It’s not that Men is a bad film, it’s just merely a lackluster effort that despite all of the talent involved lacks a sense of urgency or energy. Making this minor misfire all the more curious is that its subject is a fascinating one, a little known story about a small unit of men who are charged with saving millions of pieces of plundered art, which happens to be spread throughout France and Germany as World War II winds down. Based on a highly readable historical tome by Robert Edsel and Bret Witter, the film does a wonderful job of capturing the look and feel of the era, going to great lengths to ensure that the clothes, décor and food are all just right. However, ultimately its disjointed and overreaching script lead to its downfall.

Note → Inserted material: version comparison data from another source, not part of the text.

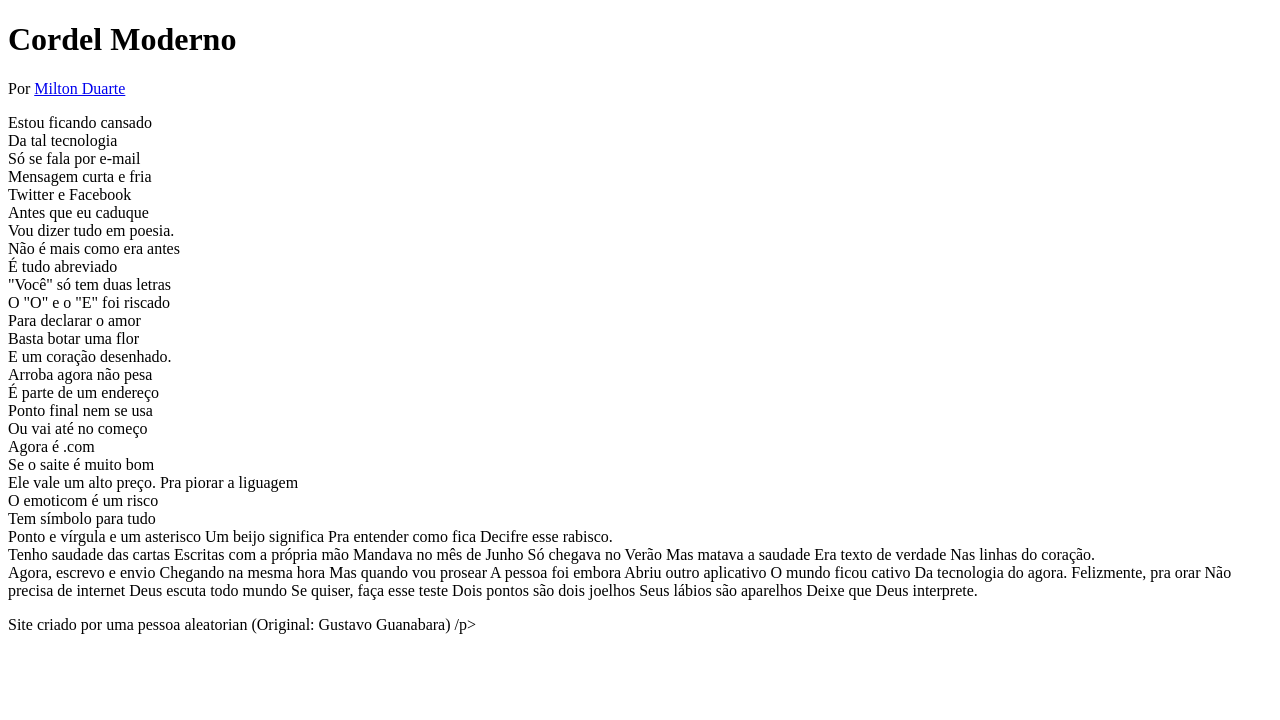
Repository: Codigo404q/html-css
Page: AHAHAHAHAHAHAHHHHHHHHHAHAHAHAHAHAHHAHAH/d012/index.html
These files come from the project's save history. The page is drawn as it stood at one moment and after a run of saves; the edit follows.
The browser window is 1280 px wide. The pictures show the whole page.

Above is the page before, as saved 2024-01-07 22:42:10.

After the next 3 saves:
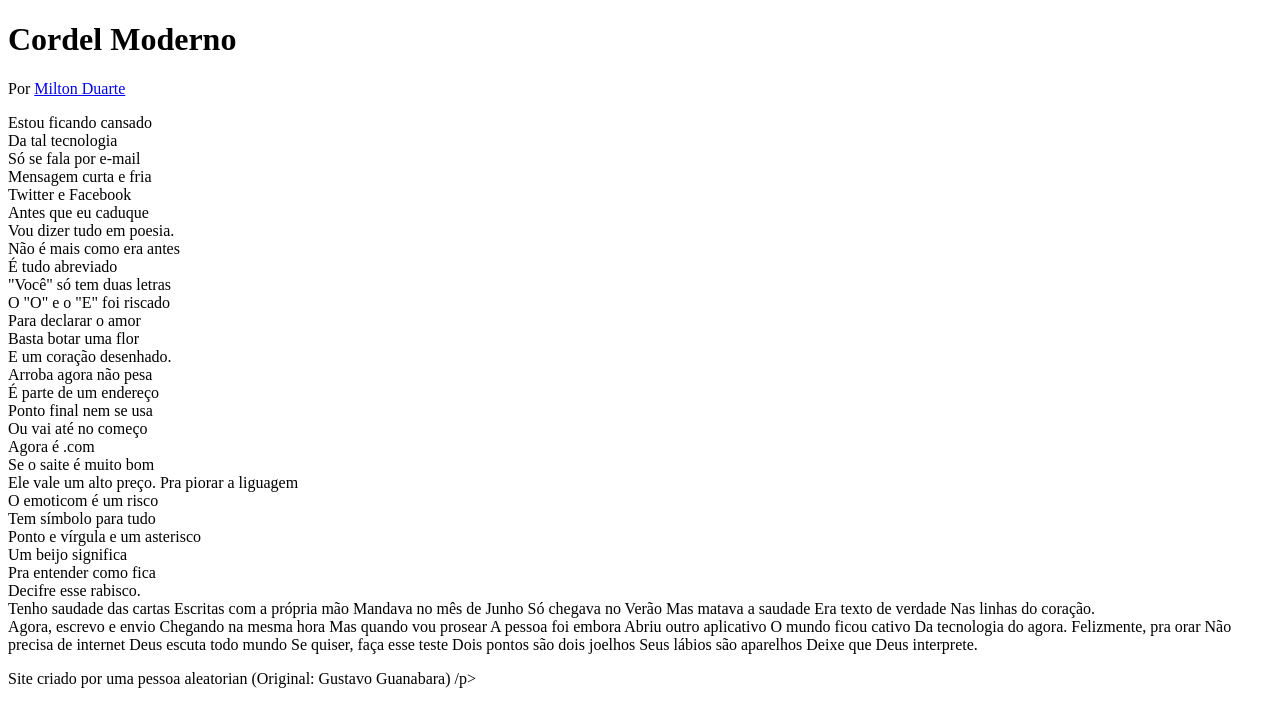
The 3 saves are shown as one change because they came seconds apart.
The last was saved 8 s later.
--- a/AHAHAHAHAHAHAHHHHHHHHHAHAHAHAHAHAHHAHAH/d012/index.html
+++ b/AHAHAHAHAHAHAHHHHHHHHHAHAHAHAHAHAHHAHAH/d012/index.html
@@ -47,9 +47,9 @@
         Pra piorar a liguagem <br>
         O emoticom é um risco <br>
         Tem símbolo para tudo <br>
-        Ponto e vírgula e um asterisco
-        Um beijo significa
-        Pra entender como fica
+        Ponto e vírgula e um asterisco <br>
+        Um beijo significa <br>
+        Pra entender como fica <br>
         Decifre esse rabisco.
     </section>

Clooney is art historian Frank Stokes who, when we first see him, is giving a presentation to FDR, imploring him to take steps to find and protect the many, many pieces of priceless art that they know have been stolen throughout Europe. The president follows his advice and before you know it, Stokes is in charge of a diverse group of men whose mission sometimes runs counter to that of units made up of infantrymen. Included are Americans James Granger (Damon), Richard Campbell (Murray), Walter Garfield (Goodman) and Preston Savitz (Balaban), as well as Frenchman Jean Claude Clermont (Dujardin) and Brit Donald Jeffries (Hugh Bonneville). All have their area of specialty, whether it be architecture, restoration or art history, and each of their back stories are mentioned, barely filled in and in dire need of greater detail.
Once the men hit the ground – arriving in France on the beaches of Normandy some weeks after the D-Day invasion – what ensues is a rather odd Dirty Half-Dozen adventure in which the group is split up into pairs and sent off to various parts of France to track down leads as to where paintings, pieces of sculpture and holy artifacts may be hidden. All the while, Granger is in Paris where he’s been told to make contact with Claire Simone (Cate Blanchett), a curator who worked for one of the Nazi soldiers in charge of moving pieces out of the country. She may have key bits of information that can help Stokes and his crew.
The film never really works up a head of steam and surprisingly Clooney has a hard time juggling the various storylines that play out. There’s a sense that none of them are developed fully and much time is wasted on scenes that add nothing to the story. A sequence that finds Campbell and Savitz trapped by a nervous young Nazi soldier is slightly humorous but tells us nothing about the characters we don’t already know, while a scene in which Garfield and Clermont have to neutralize a sniper contains a bit of a surprise, but it too is superfluous. A few more moments like this are sprinkled throughout and they hobble the film, preventing it from engaging us as it should.
It comes as no surprise that the cast assembled is a delight to watch, with the chemistry between Goodman and Dujardin being one of the most pleasant aspects of the movie. However, fine actors, top-notch production values and a great story aren’t enough where The Monuments Men are concerned. Clooney’s inability to find the proper pacing, as well as a way to develop its various storylines effectively, leaves us with a history lesson that doesn’t necessarily put us to sleep but surely doesn’t impel us to learn more about its subject.
Contact Chuck Koplinski at firstname.lastname@example.org.